- Digital experience monitoring: Starting at $11/month
- Application security: Starting at $12/month
- Open ingestion: Starting at $25/month
- Cloud automation: Starting at $0.12/Cloud Automation Unit
Lightstep is a relatively new player in the observability market, but its features are competitive with many of the market leaders. It uses the same OpenTelemetry framework as Splunk, plus a unique change intelligence tool that correlates events and anomalies then provides context for all alerts. Many users have also praised Lightstep for its ease of use and clean, intuitive design.
Because Lightstep is newer, though, many of the features are still maturing. The search functionality leaves much to be desired at times, and some users have reported slow performance. However, the Lightstep team releases new updates frequently, so they’re constantly evaluating where they have room for improvement.
- Uses dynamic sampling rather than traditional triggers
- Open-source libraries
- Intuitive user interface
- Slow data processing
- Many features still in development
- Documentation for satellite deployment could be better
Lightstep offers three pricing plans:
- Community: Free
- Teams: Starting at $100/month
- Enterprise: Contact sales for volume discounts
How to Choose the Right Observability Tool
The perfect observability tool will offer the features you need, integrate with the tools you use to develop and manage your applications, and stay within your budget. More importantly, though, it will help your DevOps and SRE teams operate more efficiently. In turn, this helps improve customer experience and drive broader business goals.
After reviewing the observability tools on this list, you still might be unsure which solution is the best for your organization.

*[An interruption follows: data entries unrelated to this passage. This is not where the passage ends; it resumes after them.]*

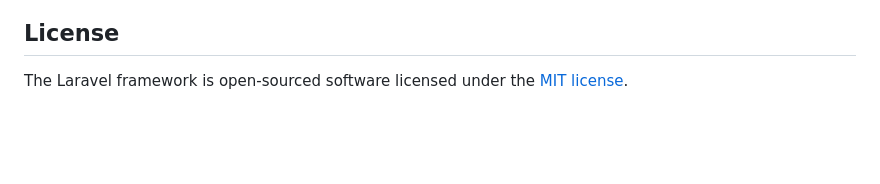
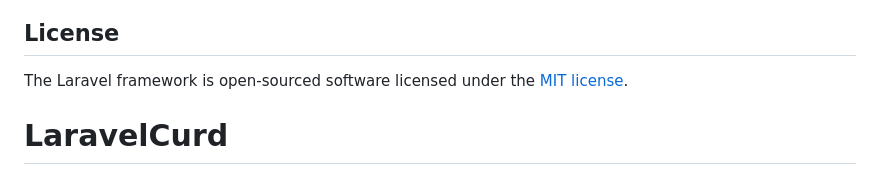
Before and after one commit to ManeelLassoued/LaravelCurd, a Markdown page: README.md, the part around the change. Rendered like a GitHub page; blank space fills up the shorter version.

Commit message:
add project

```diff
--- a/README.md
+++ b/README.md
@@ -64,3 +64,4 @@ If you discover a security vulnerability within Laravel, please send an e-mail t
 ## License
 
 The Laravel framework is open-sourced software licensed under the [MIT license](https://opensource.org/licenses/MIT).
+# LaravelCurd
```
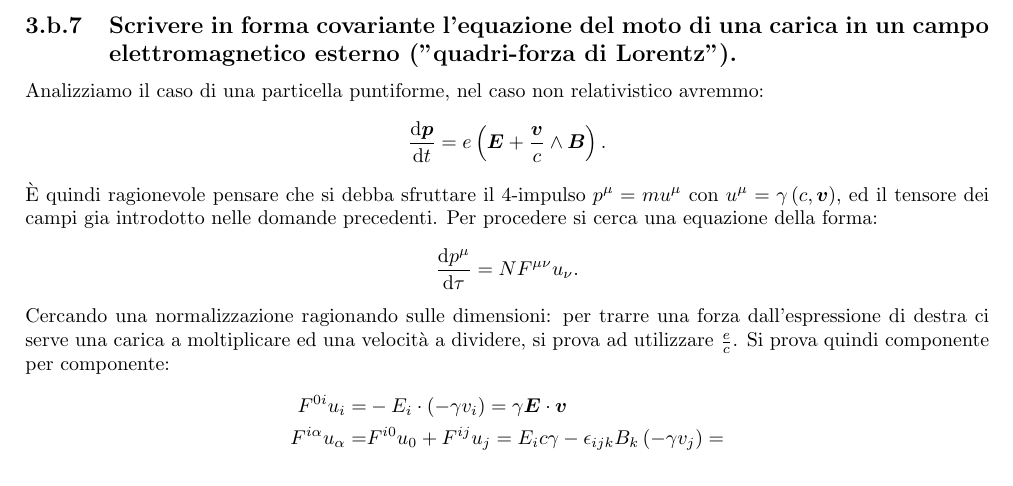
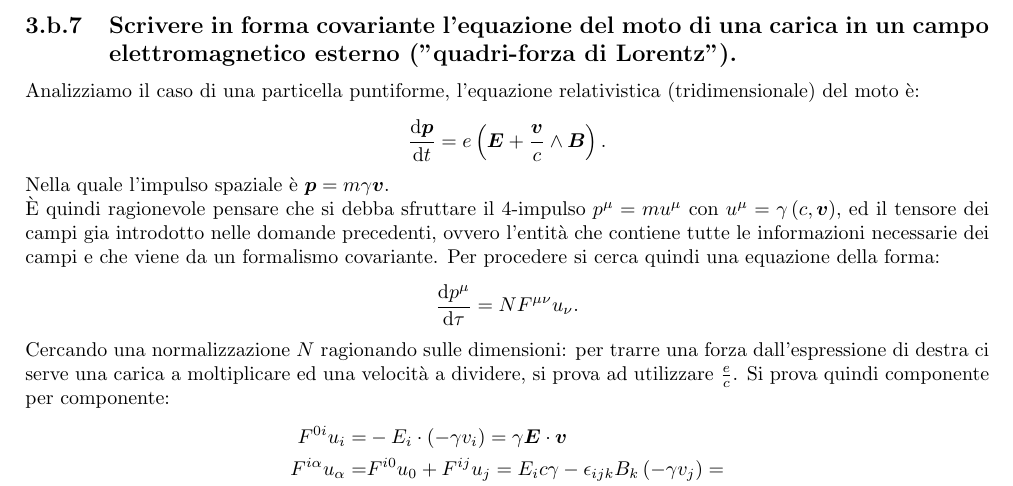
Before and after one commit to dodogabrie/checklist-fisica-III, a LaTeX document (checklist_edo.tex, which reads domande/Elettromagnetismo-acceleratori_b.tex): part of page 58 of 71, cut so that both start at the same text. Compiled offline with pdfLaTeX.

Commit message:
aggiiustato la 3.b.7

```diff
--- a/domande/Elettromagnetismo-acceleratori_b.tex
+++ b/domande/Elettromagnetismo-acceleratori_b.tex
@@ -229,14 +229,15 @@ Da notare che il campo lungo $y$ diventa sempre più stretto e piccato all'aumen
 
 \subsection[]{Scrivere in forma covariante l'equazione del moto di una carica in un campo elettromagnetico esterno ("quadri-forza di Lorentz").}
 \label{sec:3.b.7}
-Analizziamo il caso di una particella puntiforme, nel caso non relativistico avremmo: \[
+Analizziamo il caso di una particella puntiforme, l'equazione relativistica (tridimensionale) del moto è: \[
 	\frac{\mbox{d} \bs{p}}{\mbox{d} t} = e\left( \bs{E}+ \frac{\bs{v}}{c}\wedge \bs{B} \right)
 .\]
-È quindi ragionevole pensare che si debba sfruttare il 4-impulso $p^{\mu}=m u^{\mu}$ con $u^{\mu}=\gamma\left( c, \bs{v} \right)$, ed il tensore dei campi gia introdotto nelle domande precedenti. Per procedere si cerca una equazione della forma:
+Nella quale l'impulso spaziale è $\bs{p}=m\gamma \bs{v}$.\\
+È quindi ragionevole pensare che si debba sfruttare il 4-impulso $p^{\mu}=m u^{\mu}$ con $u^{\mu}=\gamma\left( c, \bs{v} \right)$, ed il tensore dei campi gia introdotto nelle domande precedenti, ovvero l'entità che contiene tutte le informazioni necessarie dei campi e che viene da un formalismo covariante. Per procedere si cerca quindi una equazione della forma:
 \[
 	\frac{\mbox{d} p^{\mu}}{\mbox{d} \tau}= N F^{\mu\nu} u_{\nu}
 .\]
-Cercando una normalizzazione ragionando sulle dimensioni: per trarre una forza dall'espressione di destra ci serve una carica a moltiplicare ed una velocità a dividere, si prova ad utilizzare $\frac{e}{c}$. Si prova quindi componente per componente:
+Cercando una normalizzazione $N$ ragionando sulle dimensioni: per trarre una forza dall'espressione di destra ci serve una carica a moltiplicare ed una velocità a dividere, si prova ad utilizzare $\frac{e}{c}$. Si prova quindi componente per componente:
 \begin{align*}
 	F^{0i}u_{i}=& -E_{i}\cdot \left( -\gamma v_{i} \right) =\gamma \bs{E}\cdot \bs{v}\\
 	F^{i\alpha}u_{\alpha}=&F^{i 0}u_0+F^{ij}u_{j}=E_{i}c\gamma-\epsilon_{ijk}B_{k}\left( -\gamma v_{j} \right) =\\
```
Also changed, not shown: checklist_edo.pdf.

The best way to narrow it down is to read testimonials from customers like you, so you can get a better understanding of how each platform will meet your needs. Then, explore the free editions of your top picks or consider starting a free trial to test drive them for yourself before committing to one.